YOUR GOAL. If "color" shows up in a line of the material, return that line.
EXERCISE DATA START
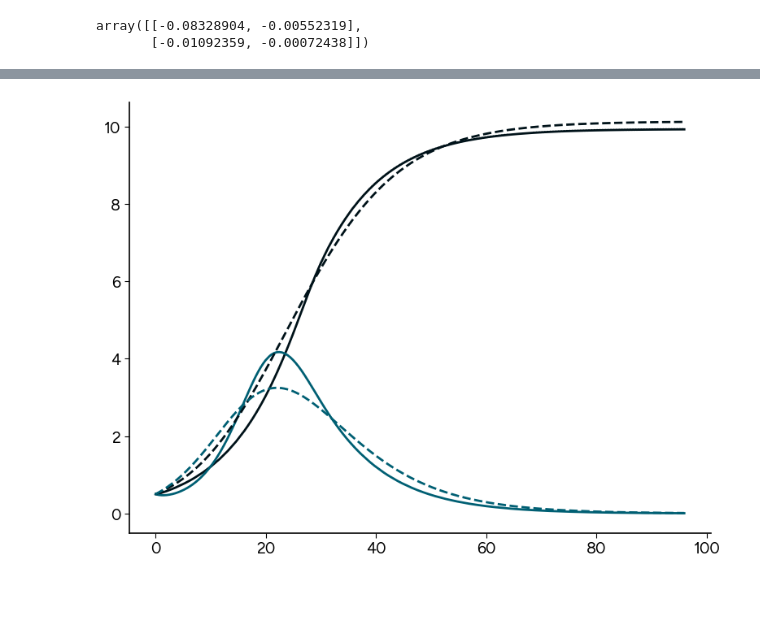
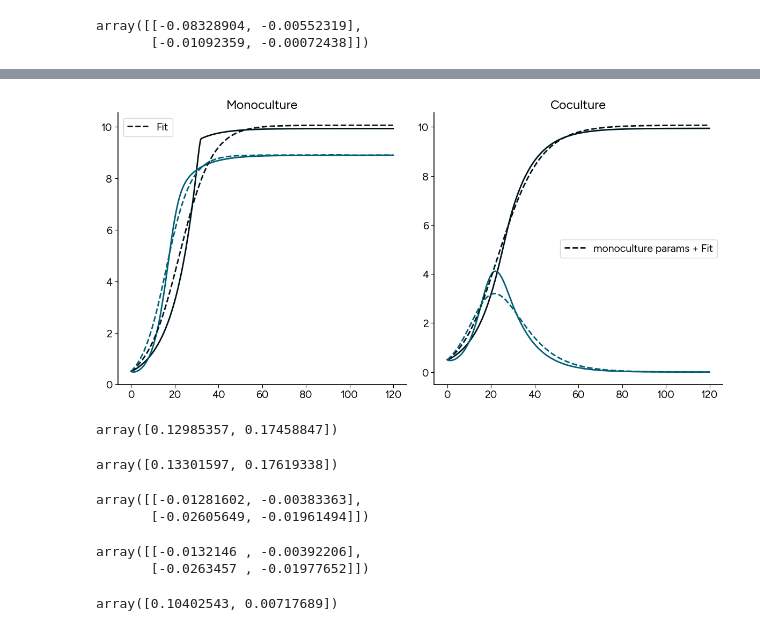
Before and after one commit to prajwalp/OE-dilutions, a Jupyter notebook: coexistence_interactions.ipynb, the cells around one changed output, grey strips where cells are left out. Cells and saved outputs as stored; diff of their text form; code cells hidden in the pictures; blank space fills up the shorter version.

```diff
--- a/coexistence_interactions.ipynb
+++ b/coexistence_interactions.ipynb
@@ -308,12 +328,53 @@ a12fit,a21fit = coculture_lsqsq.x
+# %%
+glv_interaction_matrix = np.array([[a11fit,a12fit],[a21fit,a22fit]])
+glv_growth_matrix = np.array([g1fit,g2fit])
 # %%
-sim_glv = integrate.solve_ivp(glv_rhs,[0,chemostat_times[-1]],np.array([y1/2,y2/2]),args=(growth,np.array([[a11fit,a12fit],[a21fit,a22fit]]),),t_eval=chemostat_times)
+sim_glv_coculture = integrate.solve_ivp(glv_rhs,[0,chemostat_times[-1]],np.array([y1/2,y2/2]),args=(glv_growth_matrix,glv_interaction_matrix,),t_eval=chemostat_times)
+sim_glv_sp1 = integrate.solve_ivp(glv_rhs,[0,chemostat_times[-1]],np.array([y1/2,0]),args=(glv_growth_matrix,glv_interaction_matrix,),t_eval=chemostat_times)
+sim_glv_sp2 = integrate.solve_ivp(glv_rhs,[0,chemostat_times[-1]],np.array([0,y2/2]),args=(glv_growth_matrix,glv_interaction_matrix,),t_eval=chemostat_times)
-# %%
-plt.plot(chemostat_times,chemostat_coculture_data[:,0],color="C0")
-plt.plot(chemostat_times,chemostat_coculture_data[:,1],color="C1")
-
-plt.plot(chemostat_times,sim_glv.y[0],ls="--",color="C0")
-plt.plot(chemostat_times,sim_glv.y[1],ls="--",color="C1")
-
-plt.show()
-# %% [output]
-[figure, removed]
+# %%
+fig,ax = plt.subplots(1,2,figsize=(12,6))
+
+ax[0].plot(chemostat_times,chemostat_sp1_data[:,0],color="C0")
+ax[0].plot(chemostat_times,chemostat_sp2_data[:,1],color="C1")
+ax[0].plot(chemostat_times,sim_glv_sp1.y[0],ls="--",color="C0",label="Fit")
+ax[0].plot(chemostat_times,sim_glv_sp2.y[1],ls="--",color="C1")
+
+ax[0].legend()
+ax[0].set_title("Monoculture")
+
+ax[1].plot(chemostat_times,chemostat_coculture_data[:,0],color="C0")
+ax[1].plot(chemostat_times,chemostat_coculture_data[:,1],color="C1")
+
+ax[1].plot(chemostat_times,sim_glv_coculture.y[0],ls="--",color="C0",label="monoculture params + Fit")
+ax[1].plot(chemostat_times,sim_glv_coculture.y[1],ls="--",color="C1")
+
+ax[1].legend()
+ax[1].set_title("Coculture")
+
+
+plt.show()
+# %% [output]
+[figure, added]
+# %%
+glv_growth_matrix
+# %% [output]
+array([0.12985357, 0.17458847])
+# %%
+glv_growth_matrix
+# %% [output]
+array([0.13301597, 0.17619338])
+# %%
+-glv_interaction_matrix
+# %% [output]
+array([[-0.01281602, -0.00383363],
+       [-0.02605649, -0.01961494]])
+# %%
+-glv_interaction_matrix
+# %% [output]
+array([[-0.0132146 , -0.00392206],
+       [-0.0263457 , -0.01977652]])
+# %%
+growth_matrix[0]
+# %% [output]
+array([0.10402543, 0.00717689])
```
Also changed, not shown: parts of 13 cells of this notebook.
EXERCISE DATA END
EXERCISE DATA START
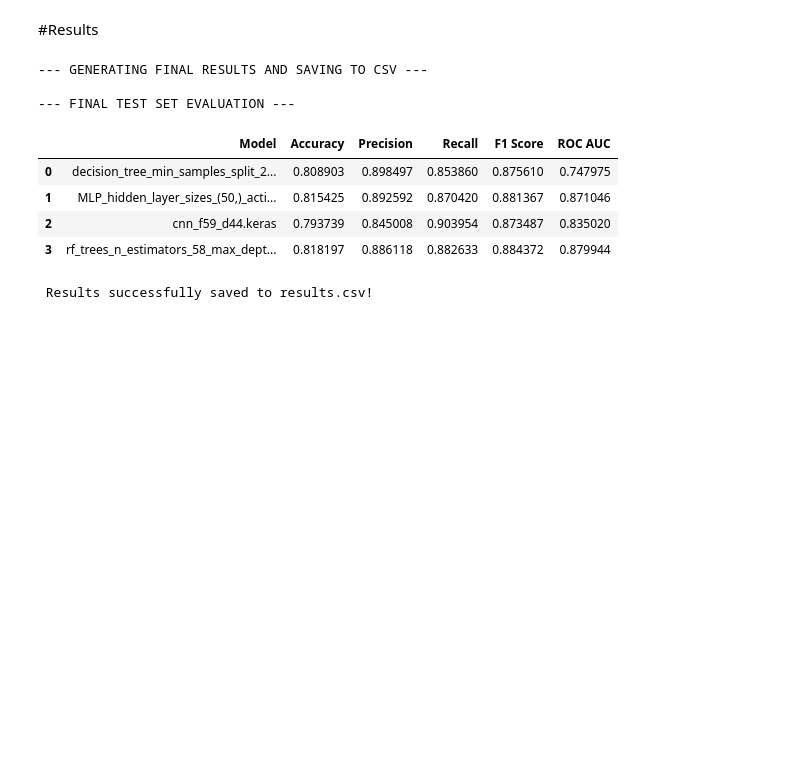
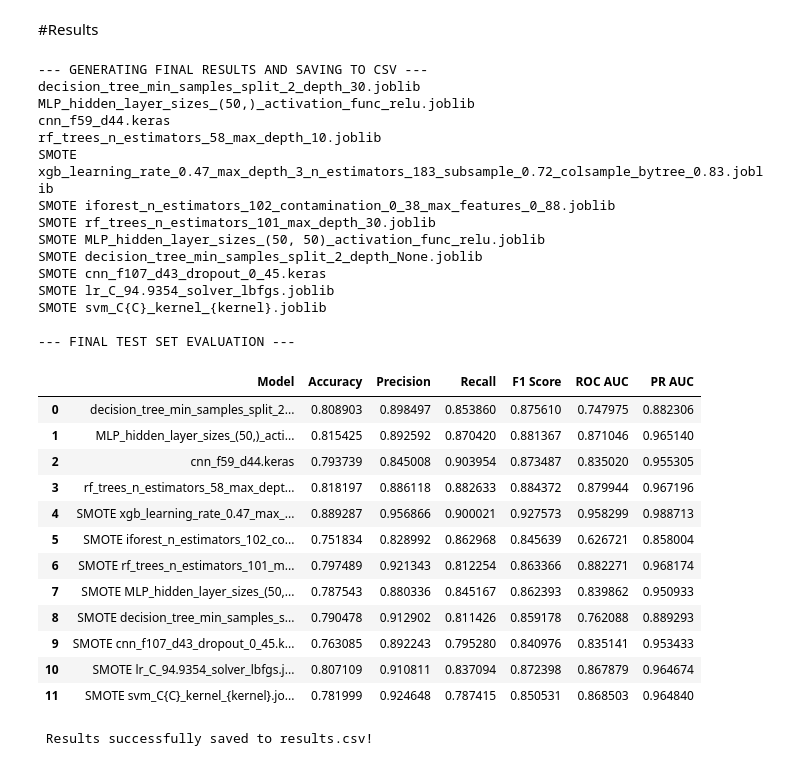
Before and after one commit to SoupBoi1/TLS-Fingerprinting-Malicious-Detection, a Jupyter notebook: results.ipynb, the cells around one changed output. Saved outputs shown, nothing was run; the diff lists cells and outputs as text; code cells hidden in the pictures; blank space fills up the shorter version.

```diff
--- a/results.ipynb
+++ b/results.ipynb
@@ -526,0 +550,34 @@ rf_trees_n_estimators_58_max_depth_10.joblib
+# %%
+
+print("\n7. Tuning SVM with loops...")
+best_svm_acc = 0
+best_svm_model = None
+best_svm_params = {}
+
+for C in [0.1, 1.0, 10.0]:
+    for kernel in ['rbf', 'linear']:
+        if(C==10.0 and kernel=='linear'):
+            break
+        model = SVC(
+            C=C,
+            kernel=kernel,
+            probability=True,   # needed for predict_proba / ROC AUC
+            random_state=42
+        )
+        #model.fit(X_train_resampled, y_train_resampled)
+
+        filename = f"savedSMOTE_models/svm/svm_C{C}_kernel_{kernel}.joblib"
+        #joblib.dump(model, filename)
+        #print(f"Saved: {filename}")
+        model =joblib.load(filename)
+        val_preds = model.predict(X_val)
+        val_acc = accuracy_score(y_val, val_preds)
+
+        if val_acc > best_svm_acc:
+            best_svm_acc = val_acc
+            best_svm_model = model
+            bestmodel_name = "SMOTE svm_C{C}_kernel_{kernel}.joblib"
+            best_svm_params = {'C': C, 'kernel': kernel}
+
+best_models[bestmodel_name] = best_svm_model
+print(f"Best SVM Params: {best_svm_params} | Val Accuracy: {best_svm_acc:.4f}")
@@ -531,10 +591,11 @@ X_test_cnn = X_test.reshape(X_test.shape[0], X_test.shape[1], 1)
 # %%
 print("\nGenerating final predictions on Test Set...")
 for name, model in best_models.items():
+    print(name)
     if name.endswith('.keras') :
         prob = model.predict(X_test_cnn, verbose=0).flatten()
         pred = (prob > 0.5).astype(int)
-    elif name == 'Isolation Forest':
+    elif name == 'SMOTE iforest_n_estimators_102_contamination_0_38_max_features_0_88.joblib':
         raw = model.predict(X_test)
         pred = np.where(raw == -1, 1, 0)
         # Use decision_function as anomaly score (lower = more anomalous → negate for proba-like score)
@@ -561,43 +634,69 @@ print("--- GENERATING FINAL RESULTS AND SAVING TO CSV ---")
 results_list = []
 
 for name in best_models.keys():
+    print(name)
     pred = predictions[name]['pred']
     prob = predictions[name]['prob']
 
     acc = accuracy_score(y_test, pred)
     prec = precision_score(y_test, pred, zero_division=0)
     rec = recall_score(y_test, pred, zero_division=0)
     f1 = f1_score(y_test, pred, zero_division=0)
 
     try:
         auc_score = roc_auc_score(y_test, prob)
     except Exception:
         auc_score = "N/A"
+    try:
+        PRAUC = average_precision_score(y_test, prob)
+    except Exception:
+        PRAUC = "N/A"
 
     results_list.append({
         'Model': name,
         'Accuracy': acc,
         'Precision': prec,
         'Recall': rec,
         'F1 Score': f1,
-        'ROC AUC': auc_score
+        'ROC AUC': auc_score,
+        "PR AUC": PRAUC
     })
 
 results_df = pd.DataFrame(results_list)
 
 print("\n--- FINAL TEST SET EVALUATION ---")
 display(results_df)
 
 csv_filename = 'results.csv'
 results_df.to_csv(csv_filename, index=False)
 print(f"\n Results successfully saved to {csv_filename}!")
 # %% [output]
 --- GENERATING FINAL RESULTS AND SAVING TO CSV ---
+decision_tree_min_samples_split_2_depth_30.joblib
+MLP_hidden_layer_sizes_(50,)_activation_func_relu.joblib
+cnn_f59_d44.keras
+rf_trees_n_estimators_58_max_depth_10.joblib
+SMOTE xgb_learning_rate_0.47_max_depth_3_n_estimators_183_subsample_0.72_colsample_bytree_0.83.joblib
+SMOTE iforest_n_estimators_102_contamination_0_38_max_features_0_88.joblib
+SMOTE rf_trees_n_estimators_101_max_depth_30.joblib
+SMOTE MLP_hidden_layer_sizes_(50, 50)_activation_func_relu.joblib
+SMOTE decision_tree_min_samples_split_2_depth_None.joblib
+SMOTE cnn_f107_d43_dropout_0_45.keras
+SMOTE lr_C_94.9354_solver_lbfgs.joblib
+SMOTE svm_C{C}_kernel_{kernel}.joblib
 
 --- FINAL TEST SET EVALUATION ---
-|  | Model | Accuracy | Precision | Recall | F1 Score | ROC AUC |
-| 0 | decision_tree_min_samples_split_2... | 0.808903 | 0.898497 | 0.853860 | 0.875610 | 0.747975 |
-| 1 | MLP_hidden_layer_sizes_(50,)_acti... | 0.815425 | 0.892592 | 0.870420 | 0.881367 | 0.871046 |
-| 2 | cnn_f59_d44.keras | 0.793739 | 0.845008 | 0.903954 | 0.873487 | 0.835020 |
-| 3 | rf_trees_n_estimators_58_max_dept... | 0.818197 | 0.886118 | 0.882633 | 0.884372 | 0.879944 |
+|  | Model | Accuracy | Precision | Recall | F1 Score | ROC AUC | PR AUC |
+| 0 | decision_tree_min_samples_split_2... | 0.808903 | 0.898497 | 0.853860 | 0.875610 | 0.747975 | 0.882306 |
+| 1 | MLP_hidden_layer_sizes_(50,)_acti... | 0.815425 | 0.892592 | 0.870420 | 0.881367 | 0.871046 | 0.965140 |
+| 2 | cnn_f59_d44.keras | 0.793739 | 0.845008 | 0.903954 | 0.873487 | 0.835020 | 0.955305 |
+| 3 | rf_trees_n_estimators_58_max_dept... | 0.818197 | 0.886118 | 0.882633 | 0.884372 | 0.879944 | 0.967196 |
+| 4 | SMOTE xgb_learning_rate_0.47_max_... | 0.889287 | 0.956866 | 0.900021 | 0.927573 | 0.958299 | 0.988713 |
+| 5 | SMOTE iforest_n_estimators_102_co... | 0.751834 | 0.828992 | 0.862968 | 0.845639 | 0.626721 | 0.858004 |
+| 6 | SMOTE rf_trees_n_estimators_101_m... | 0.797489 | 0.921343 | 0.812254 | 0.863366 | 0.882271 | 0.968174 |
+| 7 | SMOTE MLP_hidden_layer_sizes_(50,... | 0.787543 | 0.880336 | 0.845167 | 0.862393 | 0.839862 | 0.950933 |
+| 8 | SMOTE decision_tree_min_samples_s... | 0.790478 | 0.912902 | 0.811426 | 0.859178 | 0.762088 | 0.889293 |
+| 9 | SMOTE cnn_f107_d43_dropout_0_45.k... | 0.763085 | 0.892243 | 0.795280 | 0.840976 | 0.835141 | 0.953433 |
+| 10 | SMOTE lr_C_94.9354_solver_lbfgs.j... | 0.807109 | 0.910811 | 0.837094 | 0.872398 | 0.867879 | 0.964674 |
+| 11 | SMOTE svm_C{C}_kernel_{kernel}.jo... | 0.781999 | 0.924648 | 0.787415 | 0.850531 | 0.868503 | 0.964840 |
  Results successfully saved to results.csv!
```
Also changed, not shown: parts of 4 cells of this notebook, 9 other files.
EXERCISE DATA END
EXERCISE RESULT.
-plt.plot(chemostat_times,chemostat_coculture_data[:,0],color="C0")
-plt.plot(chemostat_times,chemostat_coculture_data[:,1],color="C1")
-plt.plot(chemostat_times,sim_glv.y[0],ls="--",color="C0")
-plt.plot(chemostat_times,sim_glv.y[1],ls="--",color="C1")
+ax[0].plot(chemostat_times,chemostat_sp1_data[:,0],color="C0")
+ax[0].plot(chemostat_times,chemostat_sp2_data[:,1],color="C1")
+ax[0].plot(chemostat_times,sim_glv_sp1.y[0],ls="--",color="C0",label="Fit")
+ax[0].plot(chemostat_times,sim_glv_sp2.y[1],ls="--",color="C1")
+ax[1].plot(chemostat_times,chemostat_coculture_data[:,0],color="C0")
+ax[1].plot(chemostat_times,chemostat_coculture_data[:,1],color="C1")
+ax[1].plot(chemostat_times,sim_glv_coculture.y[0],ls="--",color="C0",label="monoculture params + Fit")
+ax[1].plot(chemostat_times,sim_glv_coculture.y[1],ls="--",color="C1")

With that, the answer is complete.